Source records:
────────────────────────────────────────

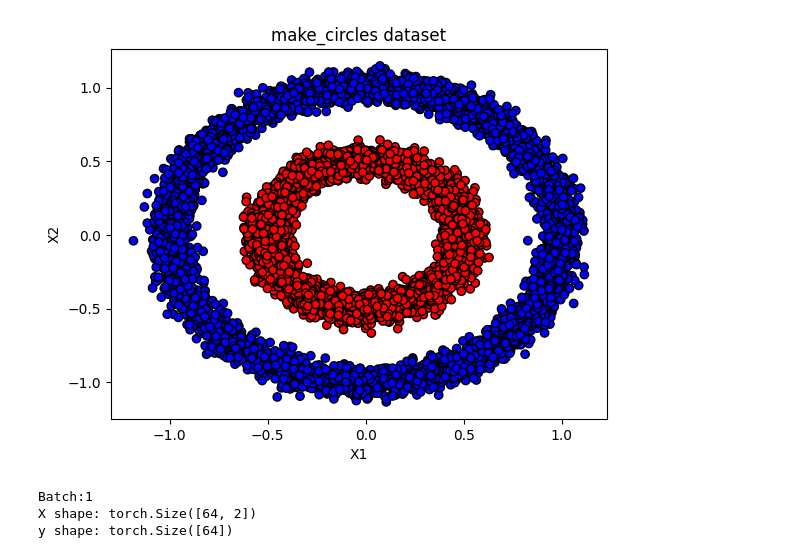
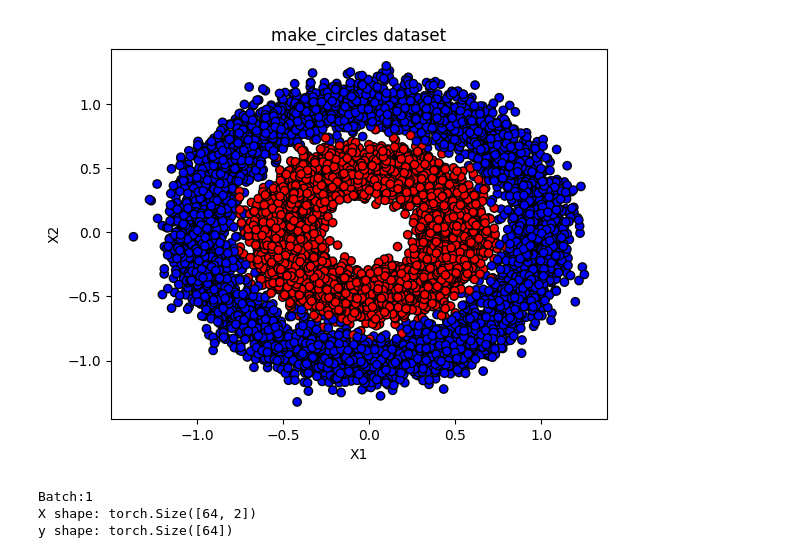
Before and after one commit to SanjayBista1010/DeepLearning, a Jupyter notebook: TrainTestinBatch.ipynb, the cells around one changed output. Cells and saved outputs as stored; diff of their text form; code cells hidden in the pictures.

```diff
--- a/TrainTestinBatch.ipynb
+++ b/TrainTestinBatch.ipynb
@@ -3,20 +3,20 @@
 # %%
 from sklearn.datasets import make_circles
 import matplotlib.pyplot as plt
 
 # Generate 2D circular dataset
 X, y = make_circles(n_samples=10000,      # total number of points
                     factor=0.5,        # scale factor between inner and outer circle
-                    noise=0.05,        # standard deviation of Gaussian noise
+                    noise=0.1,        # standard deviation of Gaussian noise
                     random_state=42)
 # Plot the dataset
 plt.scatter(X[:, 0], X[:, 1], c=y, cmap='bwr', edgecolor='k')
 plt.xlabel("X1")
 plt.ylabel("X2")
 plt.title("make_circles dataset")
 plt.show()
 # %% [output]
-[figure, old version]
+[figure, new version]
 # %%
 from sklearn.model_selection import train_test_split
 X_train, X_test, y_train, y_test = train_test_split(X, y, test_size=0.33, random_state=42)
```
Also changed, not shown: parts of 2 cells of this notebook.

────────────────────────────────────────

### What is required
Find the count of lines in the data above where the string "standard" occurs. Provide that number alone.

### Exercise response
2